▶ _Problem to work on_: If an entry below holds a picture, skip the picture and copy everything else exactly.

▶ _Information provided_:
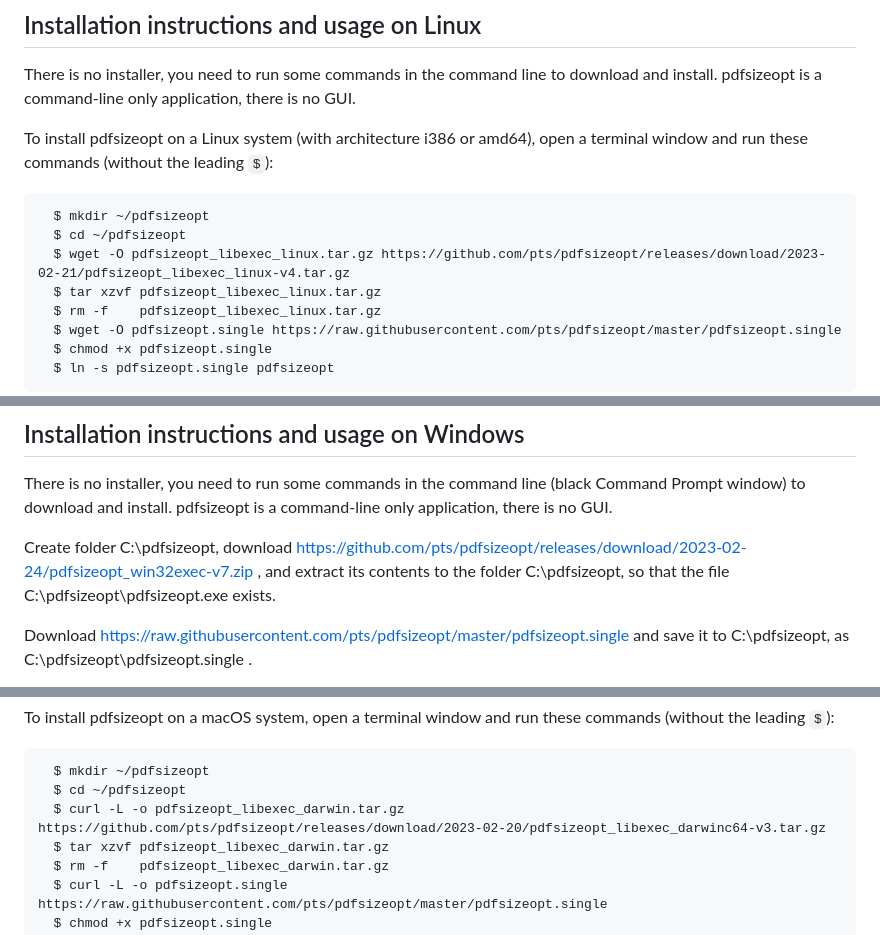
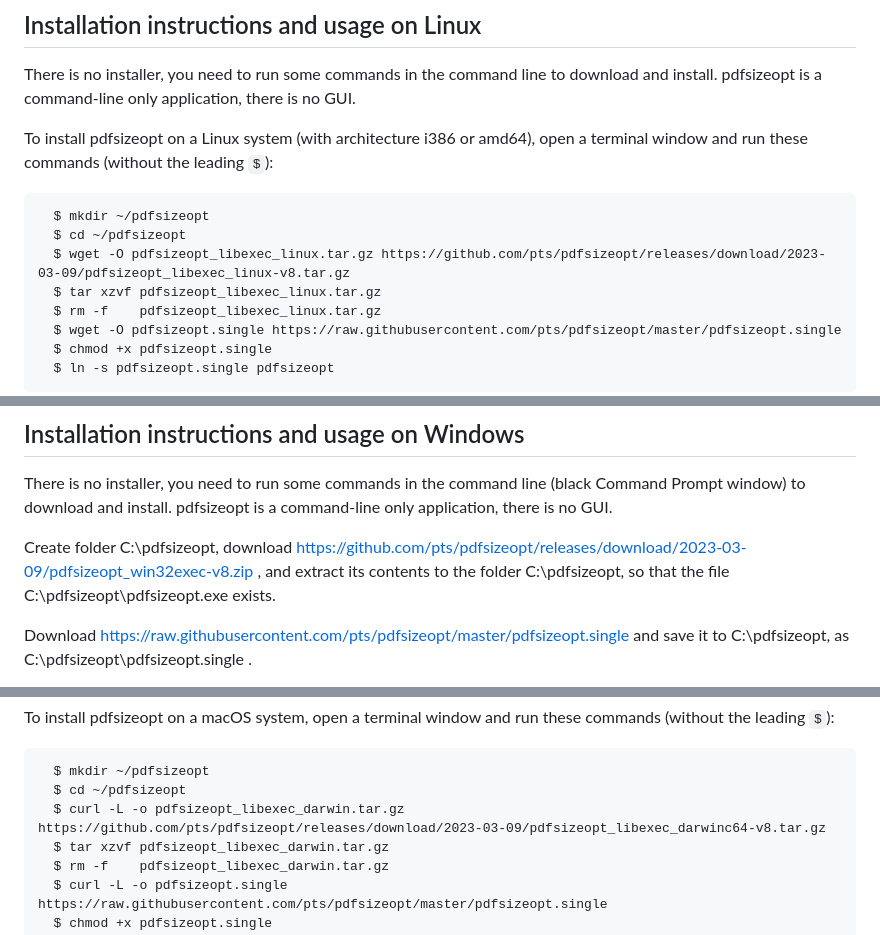
Before and after one commit to pts/pdfsizeopt, a Markdown page: README.md, 3 parts joined by grey strips. Rendered like a GitHub page.

Commit message:
doc: updated download links; this fixes https://github.com/pts/pdfsizeopt/issues/160

````diff
--- a/README.md
+++ b/README.md
@@ -65,7 +65,7 @@ open a terminal window and run these commands (without the leading `$`):
 ```
   $ mkdir ~/pdfsizeopt
   $ cd ~/pdfsizeopt
-  $ wget -O pdfsizeopt_libexec_linux.tar.gz https://github.com/pts/pdfsizeopt/releases/download/2023-02-21/pdfsizeopt_libexec_linux-v4.tar.gz
+  $ wget -O pdfsizeopt_libexec_linux.tar.gz https://github.com/pts/pdfsizeopt/releases/download/2023-03-09/pdfsizeopt_libexec_linux-v8.tar.gz
   $ tar xzvf pdfsizeopt_libexec_linux.tar.gz
   $ rm -f    pdfsizeopt_libexec_linux.tar.gz
   $ wget -O pdfsizeopt.single https://raw.githubusercontent.com/pts/pdfsizeopt/master/pdfsizeopt.single
@@ -129,7 +129,7 @@ There is no installer, you need to run some commands in the command line
 command-line only application, there is no GUI.
 
 Create folder C:\pdfsizeopt, download
-https://github.com/pts/pdfsizeopt/releases/download/2023-02-24/pdfsizeopt_win32exec-v7.zip
+https://github.com/pts/pdfsizeopt/releases/download/2023-03-09/pdfsizeopt_win32exec-v8.zip
 , and extract its contents to the folder C:\pdfsizeopt, so that the file
 C:\pdfsizeopt\pdfsizeopt.exe exists.
 
@@ -342,7 +342,7 @@ these commands (without the leading `$`):
 ```
   $ mkdir ~/pdfsizeopt
   $ cd ~/pdfsizeopt
-  $ curl -L -o pdfsizeopt_libexec_darwin.tar.gz https://github.com/pts/pdfsizeopt/releases/download/2023-02-20/pdfsizeopt_libexec_darwinc64-v3.tar.gz
+  $ curl -L -o pdfsizeopt_libexec_darwin.tar.gz https://github.com/pts/pdfsizeopt/releases/download/2023-03-09/pdfsizeopt_libexec_darwinc64-v8.tar.gz
   $ tar xzvf pdfsizeopt_libexec_darwin.tar.gz
   $ rm -f    pdfsizeopt_libexec_darwin.tar.gz
   $ curl -L -o pdfsizeopt.single https://raw.githubusercontent.com/pts/pdfsizeopt/master/pdfsizeopt.single
````
Also changed, not shown: other parts of README.md (+1 -1 lines).
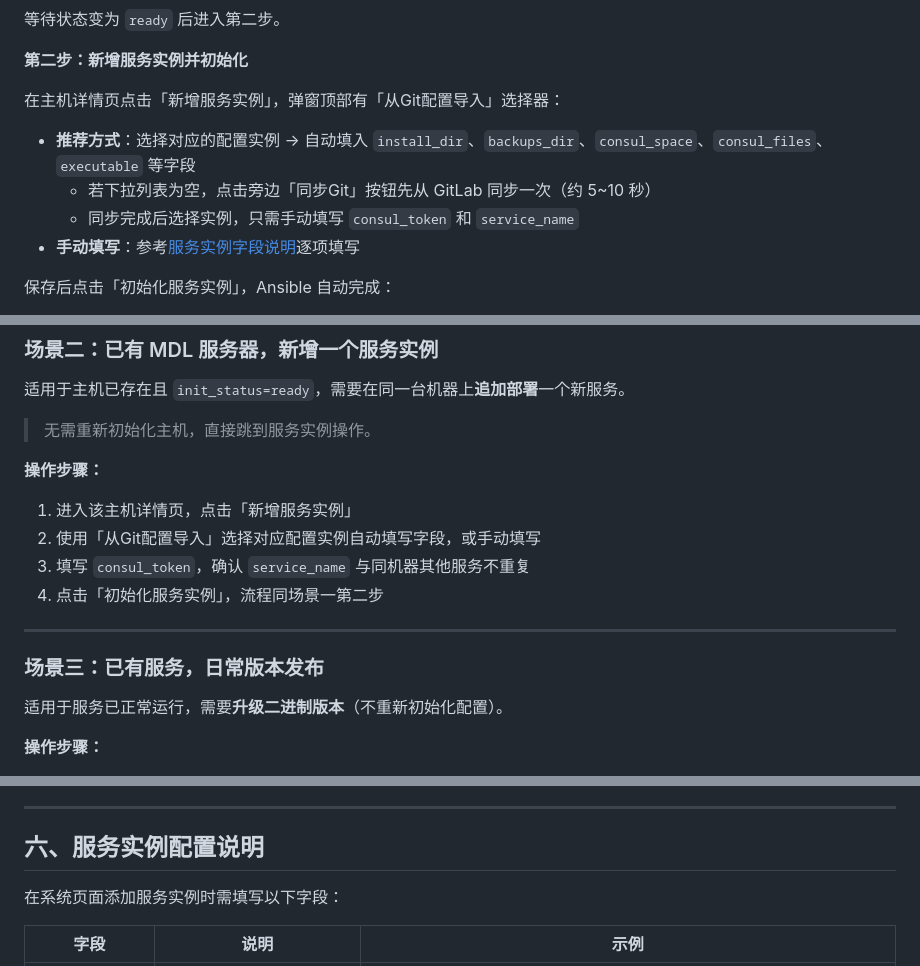
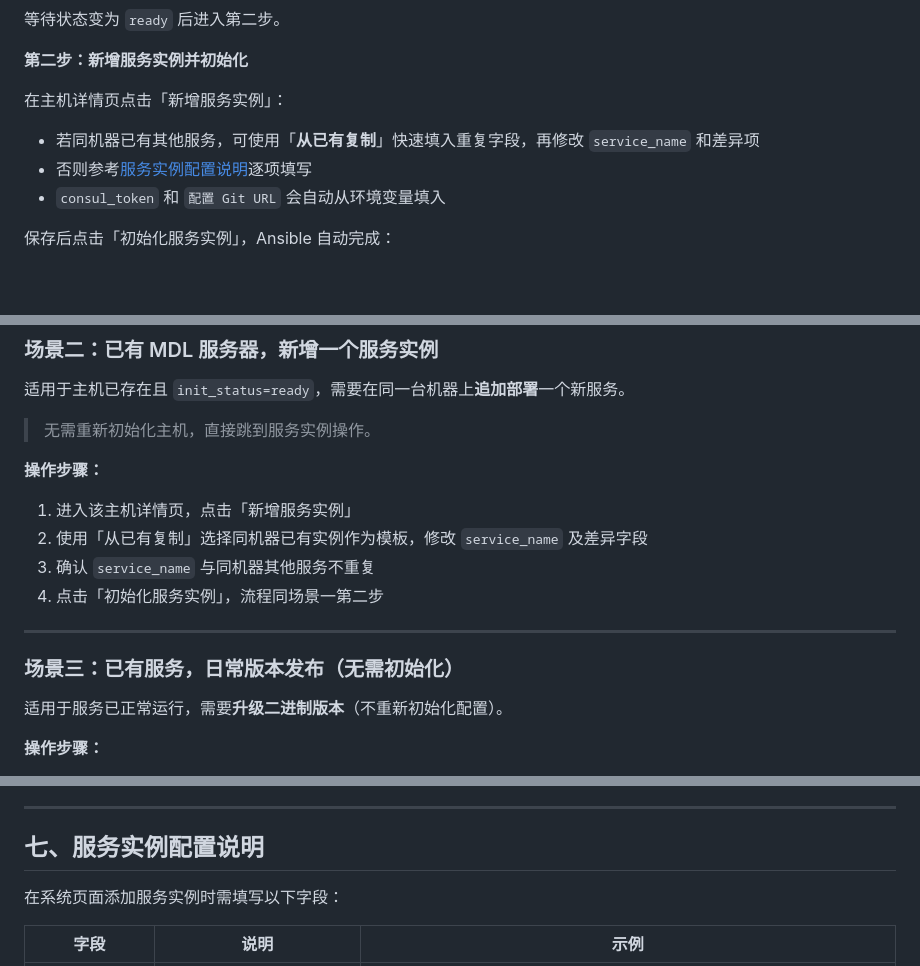
Before and after one commit to rexzhanglis/release-src, a Markdown page: 部署手册.md, 3 parts joined by grey strips. Drawn GitHub-style; blank space fills up the shorter version.

```diff
--- a/部署手册.md
+++ b/部署手册.md
@@ -164,12 +209,11 @@ docker exec release-backend python manage.py createsuperuser
 
 **第二步：新增服务实例并初始化**
 
-在主机详情页点击「新增服务实例」，弹窗顶部有「从Git配置导入」选择器：
+在主机详情页点击「新增服务实例」：
 
-- **推荐方式**：选择对应的配置实例 → 自动填入 `install_dir`、`backups_dir`、`consul_space`、`consul_files`、`executable` 等字段
-  - 若下拉列表为空，点击旁边「同步Git」按钮先从 GitLab 同步一次（约 5~10 秒）
-  - 同步完成后选择实例，只需手动填写 `consul_token` 和 `service_name`
-- **手动填写**：参考[服务实例字段说明](#六服务实例配置说明)逐项填写
+- 若同机器已有其他服务，可使用「**从已有复制**」快速填入重复字段，再修改 `service_name` 和差异项
+- 否则参考[服务实例配置说明](#七服务实例配置说明)逐项填写
+- `consul_token` 和 `配置 Git URL` 会自动从环境变量填入
 
 保存后点击「初始化服务实例」，Ansible 自动完成：
 - 创建 install_dir、backups_dir 目录
@@ -190,13 +234,13 @@ docker exec release-backend python manage.py createsuperuser
 **操作步骤：**
 
 1. 进入该主机详情页，点击「新增服务实例」
-2. 使用「从Git配置导入」选择对应配置实例自动填写字段，或手动填写
-3. 填写 `consul_token`，确认 `service_name` 与同机器其他服务不重复
+2. 使用「从已有复制」选择同机器已有实例作为模板，修改 `service_name` 及差异字段
+3. 确认 `service_name` 与同机器其他服务不重复
 4. 点击「初始化服务实例」，流程同场景一第二步
 
 ---
 
-### 场景三：已有服务，日常版本发布
+### 场景三：已有服务，日常版本发布（无需初始化）
 
 适用于服务已正常运行，需要**升级二进制版本**（不重新初始化配置）。
 
@@ -213,7 +257,7 @@ docker exec release-backend python manage.py createsuperuser
 
 ---
 
-## 六、服务实例配置说明
+## 七、服务实例配置说明
 
 在系统页面添加服务实例时需填写以下字段：
 
```
Also changed, not shown: other parts of 部署手册.md (+48 -3 lines).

▶ _Exercise result_:
Before and after one commit to pts/pdfsizeopt, a Markdown page: README.md, 3 parts joined by grey strips. Rendered like a GitHub page.

Commit message:
doc: updated download links; this fixes https://github.com/pts/pdfsizeopt/issues/160

````diff
--- a/README.md
+++ b/README.md
@@ -65,7 +65,7 @@ open a terminal window and run these commands (without the leading `$`):
 ```
   $ mkdir ~/pdfsizeopt
   $ cd ~/pdfsizeopt
-  $ wget -O pdfsizeopt_libexec_linux.tar.gz https://github.com/pts/pdfsizeopt/releases/download/2023-02-21/pdfsizeopt_libexec_linux-v4.tar.gz
+  $ wget -O pdfsizeopt_libexec_linux.tar.gz https://github.com/pts/pdfsizeopt/releases/download/2023-03-09/pdfsizeopt_libexec_linux-v8.tar.gz
   $ tar xzvf pdfsizeopt_libexec_linux.tar.gz
   $ rm -f    pdfsizeopt_libexec_linux.tar.gz
   $ wget -O pdfsizeopt.single https://raw.githubusercontent.com/pts/pdfsizeopt/master/pdfsizeopt.single
@@ -129,7 +129,7 @@ There is no installer, you need to run some commands in the command line
 command-line only application, there is no GUI.
 
 Create folder C:\pdfsizeopt, download
-https://github.com/pts/pdfsizeopt/releases/download/2023-02-24/pdfsizeopt_win32exec-v7.zip
+https://github.com/pts/pdfsizeopt/releases/download/2023-03-09/pdfsizeopt_win32exec-v8.zip
 , and extract its contents to the folder C:\pdfsizeopt, so that the file
 C:\pdfsizeopt\pdfsizeopt.exe exists.
 
@@ -342,7 +342,7 @@ these commands (without the leading `$`):
 ```
   $ mkdir ~/pdfsizeopt
   $ cd ~/pdfsizeopt
-  $ curl -L -o pdfsizeopt_libexec_darwin.tar.gz https://github.com/pts/pdfsizeopt/releases/download/2023-02-20/pdfsizeopt_libexec_darwinc64-v3.tar.gz
+  $ curl -L -o pdfsizeopt_libexec_darwin.tar.gz https://github.com/pts/pdfsizeopt/releases/download/2023-03-09/pdfsizeopt_libexec_darwinc64-v8.tar.gz
   $ tar xzvf pdfsizeopt_libexec_darwin.tar.gz
   $ rm -f    pdfsizeopt_libexec_darwin.tar.gz
   $ curl -L -o pdfsizeopt.single https://raw.githubusercontent.com/pts/pdfsizeopt/master/pdfsizeopt.single
````
Also changed, not shown: other parts of README.md (+1 -1 lines).
Before and after one commit to rexzhanglis/release-src, a Markdown page: 部署手册.md, 3 parts joined by grey strips. Drawn GitHub-style; blank space fills up the shorter version.

```diff
--- a/部署手册.md
+++ b/部署手册.md
@@ -164,12 +209,11 @@ docker exec release-backend python manage.py createsuperuser
 
 **第二步：新增服务实例并初始化**
 
-在主机详情页点击「新增服务实例」，弹窗顶部有「从Git配置导入」选择器：
+在主机详情页点击「新增服务实例」：
 
-- **推荐方式**：选择对应的配置实例 → 自动填入 `install_dir`、`backups_dir`、`consul_space`、`consul_files`、`executable` 等字段
-  - 若下拉列表为空，点击旁边「同步Git」按钮先从 GitLab 同步一次（约 5~10 秒）
-  - 同步完成后选择实例，只需手动填写 `consul_token` 和 `service_name`
-- **手动填写**：参考[服务实例字段说明](#六服务实例配置说明)逐项填写
+- 若同机器已有其他服务，可使用「**从已有复制**」快速填入重复字段，再修改 `service_name` 和差异项
+- 否则参考[服务实例配置说明](#七服务实例配置说明)逐项填写
+- `consul_token` 和 `配置 Git URL` 会自动从环境变量填入
 
 保存后点击「初始化服务实例」，Ansible 自动完成：
 - 创建 install_dir、backups_dir 目录
@@ -190,13 +234,13 @@ docker exec release-backend python manage.py createsuperuser
 **操作步骤：**
 
 1. 进入该主机详情页，点击「新增服务实例」
-2. 使用「从Git配置导入」选择对应配置实例自动填写字段，或手动填写
-3. 填写 `consul_token`，确认 `service_name` 与同机器其他服务不重复
+2. 使用「从已有复制」选择同机器已有实例作为模板，修改 `service_name` 及差异字段
+3. 确认 `service_name` 与同机器其他服务不重复
 4. 点击「初始化服务实例」，流程同场景一第二步
 
 ---
 
-### 场景三：已有服务，日常版本发布
+### 场景三：已有服务，日常版本发布（无需初始化）
 
 适用于服务已正常运行，需要**升级二进制版本**（不重新初始化配置）。
 
@@ -213,7 +257,7 @@ docker exec release-backend python manage.py createsuperuser
 
 ---
 
-## 六、服务实例配置说明
+## 七、服务实例配置说明
 
 在系统页面添加服务实例时需填写以下字段：
 
```
Also changed, not shown: other parts of 部署手册.md (+48 -3 lines).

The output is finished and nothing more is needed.